◆ **Assigned task**:
Check each line of the material for the string "center", and copy the lines that have it.

◆ **Dataset entries**:

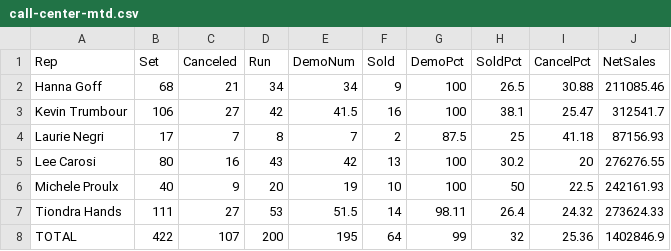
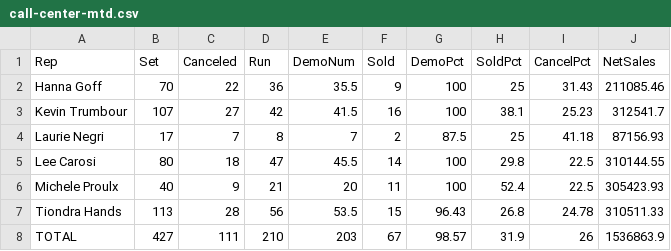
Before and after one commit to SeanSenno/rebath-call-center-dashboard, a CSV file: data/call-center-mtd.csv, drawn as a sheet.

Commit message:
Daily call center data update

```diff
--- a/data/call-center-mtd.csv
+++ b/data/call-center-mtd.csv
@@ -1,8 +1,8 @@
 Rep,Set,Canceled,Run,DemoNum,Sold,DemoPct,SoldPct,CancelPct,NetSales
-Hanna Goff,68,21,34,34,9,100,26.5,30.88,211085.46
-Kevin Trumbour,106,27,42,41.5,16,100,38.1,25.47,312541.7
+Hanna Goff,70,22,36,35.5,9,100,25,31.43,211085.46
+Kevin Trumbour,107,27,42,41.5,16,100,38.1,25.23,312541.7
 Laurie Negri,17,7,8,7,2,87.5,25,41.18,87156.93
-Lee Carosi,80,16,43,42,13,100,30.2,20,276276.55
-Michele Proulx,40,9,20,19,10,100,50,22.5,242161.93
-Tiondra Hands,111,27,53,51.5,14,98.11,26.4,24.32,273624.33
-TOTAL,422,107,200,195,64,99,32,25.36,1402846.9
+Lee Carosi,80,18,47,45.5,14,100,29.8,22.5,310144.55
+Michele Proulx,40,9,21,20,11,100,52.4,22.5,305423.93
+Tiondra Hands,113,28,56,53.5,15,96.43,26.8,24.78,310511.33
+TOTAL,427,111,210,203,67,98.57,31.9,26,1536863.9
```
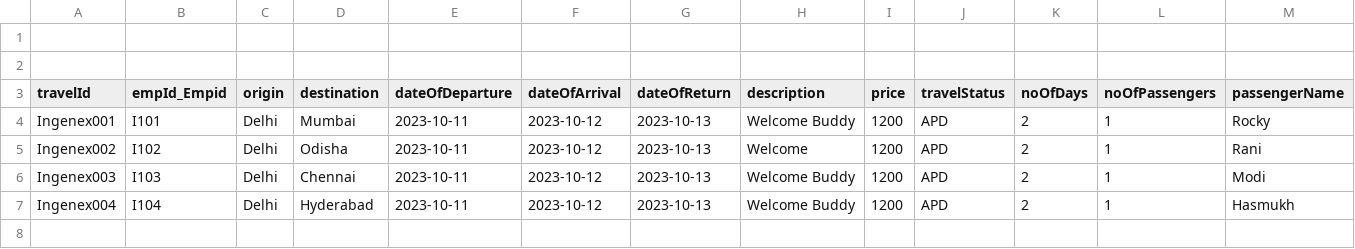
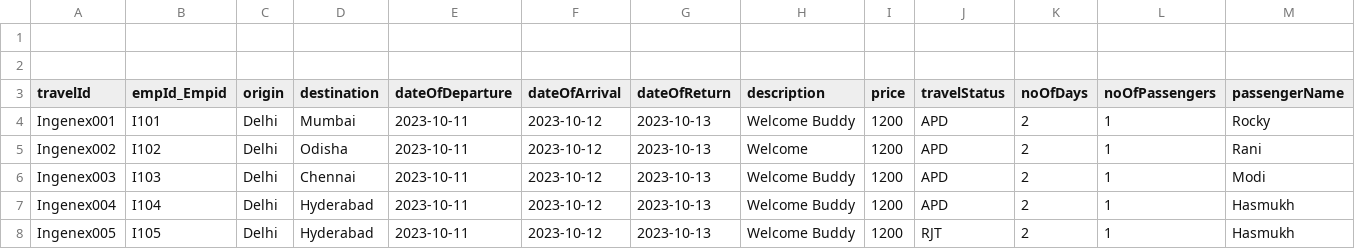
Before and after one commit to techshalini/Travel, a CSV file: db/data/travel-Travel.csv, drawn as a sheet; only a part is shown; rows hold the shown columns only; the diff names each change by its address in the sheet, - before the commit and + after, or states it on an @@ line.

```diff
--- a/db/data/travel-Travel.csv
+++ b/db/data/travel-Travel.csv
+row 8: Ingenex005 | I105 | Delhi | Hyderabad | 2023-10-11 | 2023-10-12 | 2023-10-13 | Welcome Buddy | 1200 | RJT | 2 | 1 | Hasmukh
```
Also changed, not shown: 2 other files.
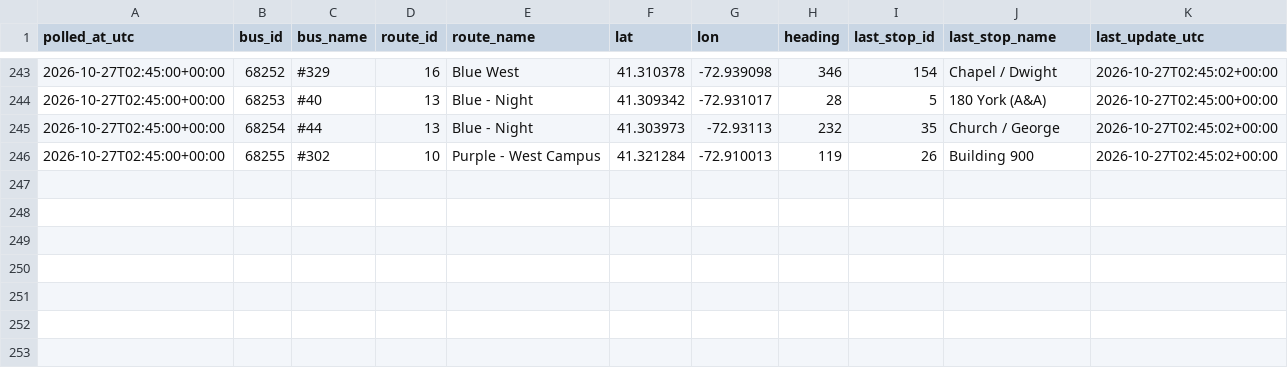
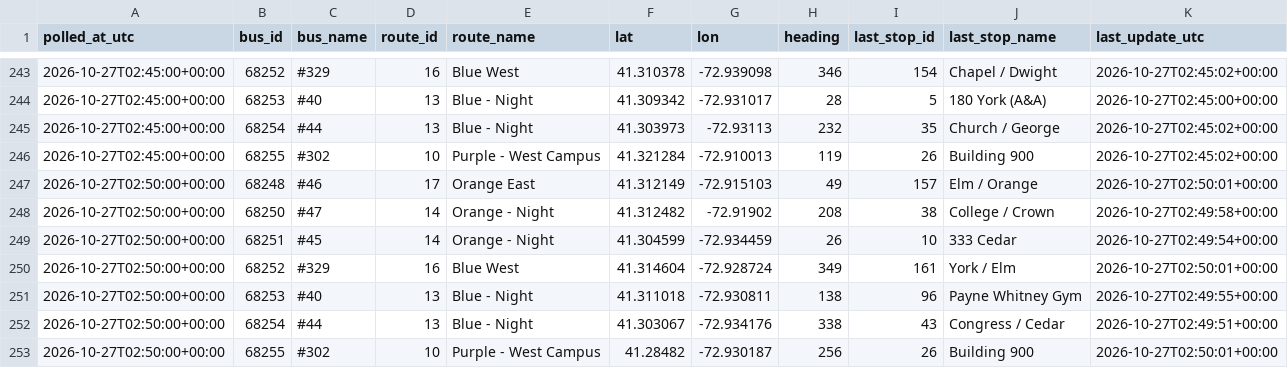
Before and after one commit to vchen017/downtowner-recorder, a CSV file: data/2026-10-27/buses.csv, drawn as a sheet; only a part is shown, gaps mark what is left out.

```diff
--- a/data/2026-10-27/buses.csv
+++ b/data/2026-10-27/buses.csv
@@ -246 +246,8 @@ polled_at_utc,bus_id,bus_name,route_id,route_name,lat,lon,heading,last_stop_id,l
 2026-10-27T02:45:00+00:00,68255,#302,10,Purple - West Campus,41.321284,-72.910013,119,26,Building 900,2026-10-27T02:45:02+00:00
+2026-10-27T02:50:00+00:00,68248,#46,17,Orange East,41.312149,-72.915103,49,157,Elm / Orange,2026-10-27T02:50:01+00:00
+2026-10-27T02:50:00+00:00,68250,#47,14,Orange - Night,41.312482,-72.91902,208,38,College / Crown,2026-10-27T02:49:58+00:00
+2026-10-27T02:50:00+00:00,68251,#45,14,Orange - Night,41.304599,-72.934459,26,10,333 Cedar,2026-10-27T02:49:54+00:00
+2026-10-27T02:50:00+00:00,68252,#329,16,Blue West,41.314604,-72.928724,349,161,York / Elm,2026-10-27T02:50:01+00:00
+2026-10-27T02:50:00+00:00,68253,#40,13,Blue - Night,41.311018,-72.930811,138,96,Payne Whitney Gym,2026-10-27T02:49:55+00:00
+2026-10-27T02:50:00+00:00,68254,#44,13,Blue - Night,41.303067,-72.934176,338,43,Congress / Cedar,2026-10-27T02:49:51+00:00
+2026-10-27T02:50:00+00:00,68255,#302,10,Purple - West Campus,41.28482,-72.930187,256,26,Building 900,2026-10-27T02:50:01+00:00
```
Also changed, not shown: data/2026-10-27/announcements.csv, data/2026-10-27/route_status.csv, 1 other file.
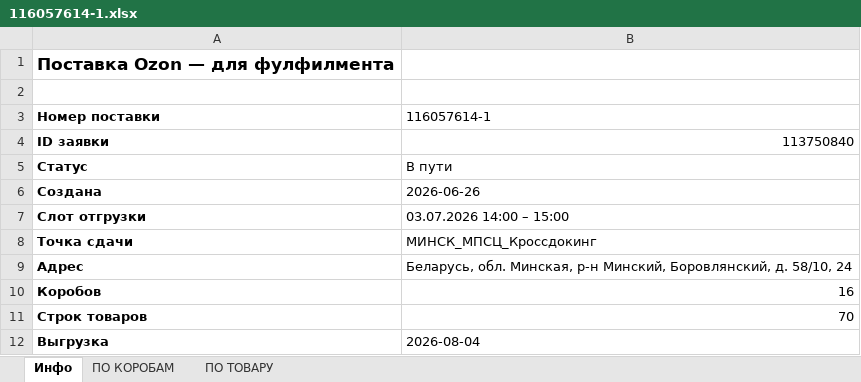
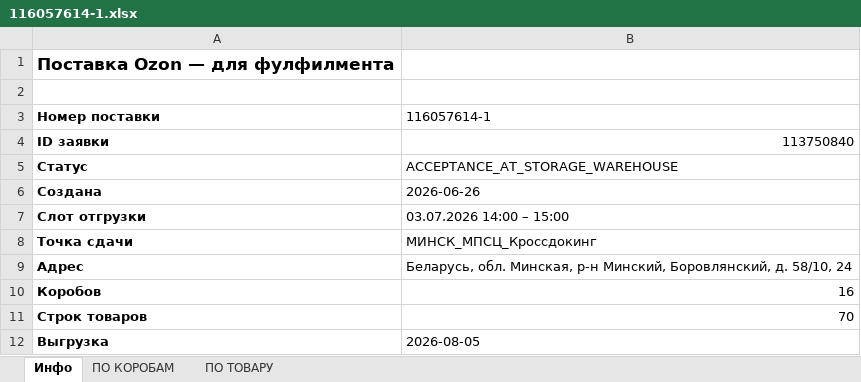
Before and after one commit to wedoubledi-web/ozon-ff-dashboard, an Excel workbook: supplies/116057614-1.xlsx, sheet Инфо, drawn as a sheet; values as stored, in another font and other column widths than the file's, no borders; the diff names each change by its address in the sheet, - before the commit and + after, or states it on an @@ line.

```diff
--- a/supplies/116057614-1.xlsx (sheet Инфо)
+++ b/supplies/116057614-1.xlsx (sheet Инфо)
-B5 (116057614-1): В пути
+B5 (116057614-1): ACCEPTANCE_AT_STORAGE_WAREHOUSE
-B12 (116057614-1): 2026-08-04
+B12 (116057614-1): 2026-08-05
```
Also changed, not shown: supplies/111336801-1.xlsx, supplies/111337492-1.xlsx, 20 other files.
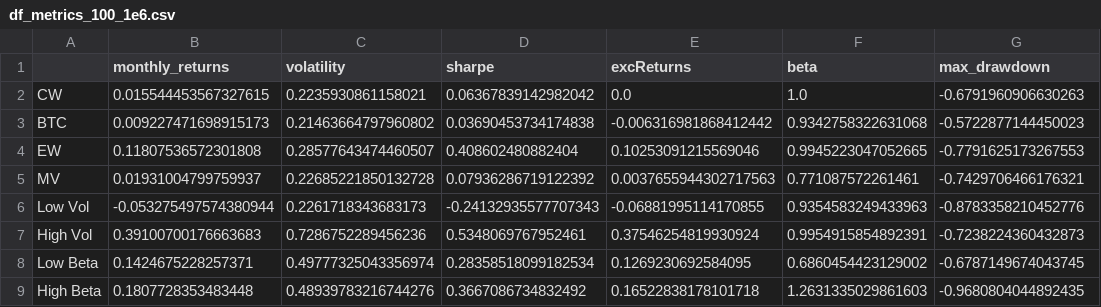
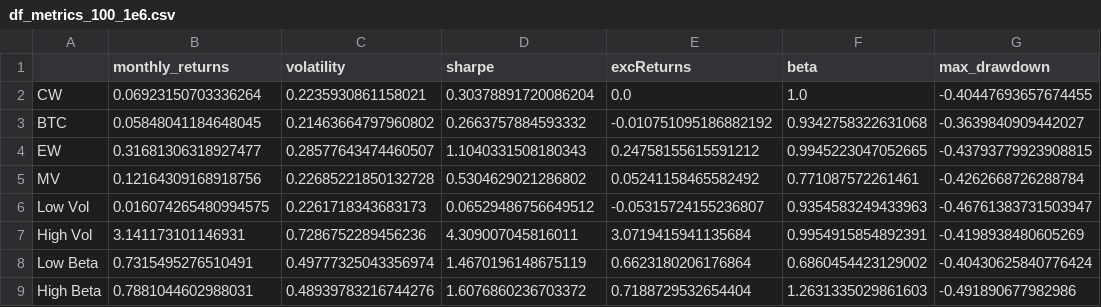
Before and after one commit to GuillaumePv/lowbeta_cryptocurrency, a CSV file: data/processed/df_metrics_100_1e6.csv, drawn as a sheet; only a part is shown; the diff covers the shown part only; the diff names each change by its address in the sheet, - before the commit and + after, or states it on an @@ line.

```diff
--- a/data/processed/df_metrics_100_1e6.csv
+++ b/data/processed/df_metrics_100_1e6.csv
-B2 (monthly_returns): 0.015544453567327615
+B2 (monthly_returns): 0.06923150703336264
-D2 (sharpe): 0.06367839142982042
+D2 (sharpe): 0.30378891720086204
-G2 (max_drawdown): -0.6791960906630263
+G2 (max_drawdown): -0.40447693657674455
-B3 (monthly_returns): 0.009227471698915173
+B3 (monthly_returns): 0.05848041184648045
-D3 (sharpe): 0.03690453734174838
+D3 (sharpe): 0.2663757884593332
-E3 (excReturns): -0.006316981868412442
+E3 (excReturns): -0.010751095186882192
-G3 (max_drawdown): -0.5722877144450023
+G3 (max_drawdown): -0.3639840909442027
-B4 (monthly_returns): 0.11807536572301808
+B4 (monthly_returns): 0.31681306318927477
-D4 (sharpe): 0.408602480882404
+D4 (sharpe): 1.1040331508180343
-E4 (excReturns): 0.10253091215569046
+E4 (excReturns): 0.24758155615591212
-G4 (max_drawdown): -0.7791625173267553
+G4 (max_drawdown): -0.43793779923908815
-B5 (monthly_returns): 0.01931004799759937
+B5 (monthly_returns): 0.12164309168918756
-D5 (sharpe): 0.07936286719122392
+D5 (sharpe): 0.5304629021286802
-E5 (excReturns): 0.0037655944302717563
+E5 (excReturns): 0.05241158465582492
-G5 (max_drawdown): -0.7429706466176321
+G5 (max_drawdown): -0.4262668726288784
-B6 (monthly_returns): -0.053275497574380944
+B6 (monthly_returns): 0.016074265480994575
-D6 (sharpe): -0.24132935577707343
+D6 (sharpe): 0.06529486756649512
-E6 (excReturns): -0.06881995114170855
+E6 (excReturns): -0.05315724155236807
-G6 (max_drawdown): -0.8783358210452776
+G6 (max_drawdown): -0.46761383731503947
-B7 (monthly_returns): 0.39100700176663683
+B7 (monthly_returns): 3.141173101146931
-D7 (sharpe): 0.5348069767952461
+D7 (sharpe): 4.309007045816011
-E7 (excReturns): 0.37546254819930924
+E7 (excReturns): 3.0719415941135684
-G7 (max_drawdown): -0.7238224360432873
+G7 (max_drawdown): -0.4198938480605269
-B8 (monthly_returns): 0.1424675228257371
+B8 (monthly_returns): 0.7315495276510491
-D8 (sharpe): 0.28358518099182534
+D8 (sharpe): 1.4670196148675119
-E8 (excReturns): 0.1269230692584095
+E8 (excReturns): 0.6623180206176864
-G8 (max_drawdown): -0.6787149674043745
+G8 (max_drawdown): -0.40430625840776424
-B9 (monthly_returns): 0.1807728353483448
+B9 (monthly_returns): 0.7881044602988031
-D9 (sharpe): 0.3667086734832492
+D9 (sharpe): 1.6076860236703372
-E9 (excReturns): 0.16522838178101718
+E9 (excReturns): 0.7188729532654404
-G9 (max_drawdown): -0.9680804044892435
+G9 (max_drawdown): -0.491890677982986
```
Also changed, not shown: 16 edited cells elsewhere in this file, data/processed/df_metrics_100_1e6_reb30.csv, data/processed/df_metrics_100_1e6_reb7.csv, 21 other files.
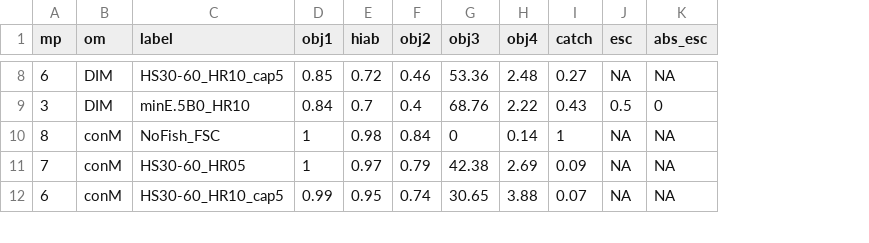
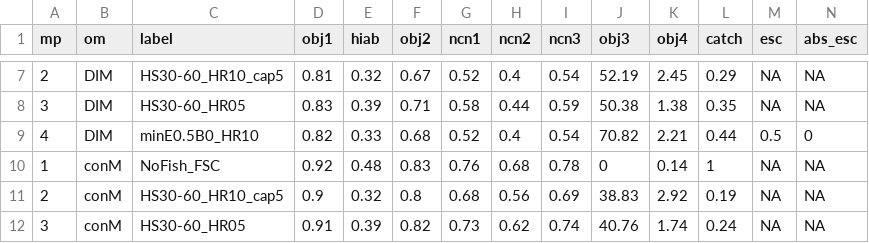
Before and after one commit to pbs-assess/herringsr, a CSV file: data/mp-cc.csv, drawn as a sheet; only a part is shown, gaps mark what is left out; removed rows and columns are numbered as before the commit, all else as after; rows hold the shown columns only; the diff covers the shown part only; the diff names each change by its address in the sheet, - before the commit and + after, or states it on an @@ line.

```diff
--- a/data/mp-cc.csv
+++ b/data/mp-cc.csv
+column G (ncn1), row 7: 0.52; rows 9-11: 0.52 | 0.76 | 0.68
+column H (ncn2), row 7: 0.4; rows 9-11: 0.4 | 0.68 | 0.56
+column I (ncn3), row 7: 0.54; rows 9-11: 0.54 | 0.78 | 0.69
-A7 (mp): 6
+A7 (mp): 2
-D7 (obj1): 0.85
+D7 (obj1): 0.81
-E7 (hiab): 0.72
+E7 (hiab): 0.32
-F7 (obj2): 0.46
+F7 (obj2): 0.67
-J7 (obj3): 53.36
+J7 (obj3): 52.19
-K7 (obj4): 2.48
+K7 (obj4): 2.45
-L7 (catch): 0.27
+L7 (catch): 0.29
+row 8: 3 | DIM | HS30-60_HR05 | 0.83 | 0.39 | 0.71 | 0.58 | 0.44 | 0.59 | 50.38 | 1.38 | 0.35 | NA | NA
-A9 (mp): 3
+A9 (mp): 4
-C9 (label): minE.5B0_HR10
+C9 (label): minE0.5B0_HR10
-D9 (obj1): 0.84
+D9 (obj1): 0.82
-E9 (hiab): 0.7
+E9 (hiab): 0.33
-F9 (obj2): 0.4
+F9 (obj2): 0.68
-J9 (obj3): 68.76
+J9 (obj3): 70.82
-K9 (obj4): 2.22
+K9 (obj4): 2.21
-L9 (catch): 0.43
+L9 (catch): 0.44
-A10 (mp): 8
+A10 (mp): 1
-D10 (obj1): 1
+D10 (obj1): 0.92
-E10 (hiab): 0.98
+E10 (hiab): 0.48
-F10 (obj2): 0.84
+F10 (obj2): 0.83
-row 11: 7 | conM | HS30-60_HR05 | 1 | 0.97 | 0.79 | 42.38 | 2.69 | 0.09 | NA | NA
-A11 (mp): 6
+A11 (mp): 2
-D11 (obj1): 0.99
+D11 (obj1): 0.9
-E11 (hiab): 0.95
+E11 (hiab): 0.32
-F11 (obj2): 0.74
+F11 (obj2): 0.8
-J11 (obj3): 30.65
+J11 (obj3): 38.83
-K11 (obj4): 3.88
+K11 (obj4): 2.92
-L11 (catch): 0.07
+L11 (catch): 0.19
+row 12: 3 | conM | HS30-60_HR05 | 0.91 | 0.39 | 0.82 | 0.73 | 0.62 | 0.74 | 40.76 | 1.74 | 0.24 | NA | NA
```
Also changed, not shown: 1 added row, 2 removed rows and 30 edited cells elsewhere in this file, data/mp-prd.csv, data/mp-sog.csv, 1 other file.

◆ **Response for this exercise**:
Before and after one commit to SeanSenno/rebath-call-center-dashboard, a CSV file: data/call-center-mtd.csv, drawn as a sheet.
Daily call center data update
--- a/data/call-center-mtd.csv
+++ b/data/call-center-mtd.csv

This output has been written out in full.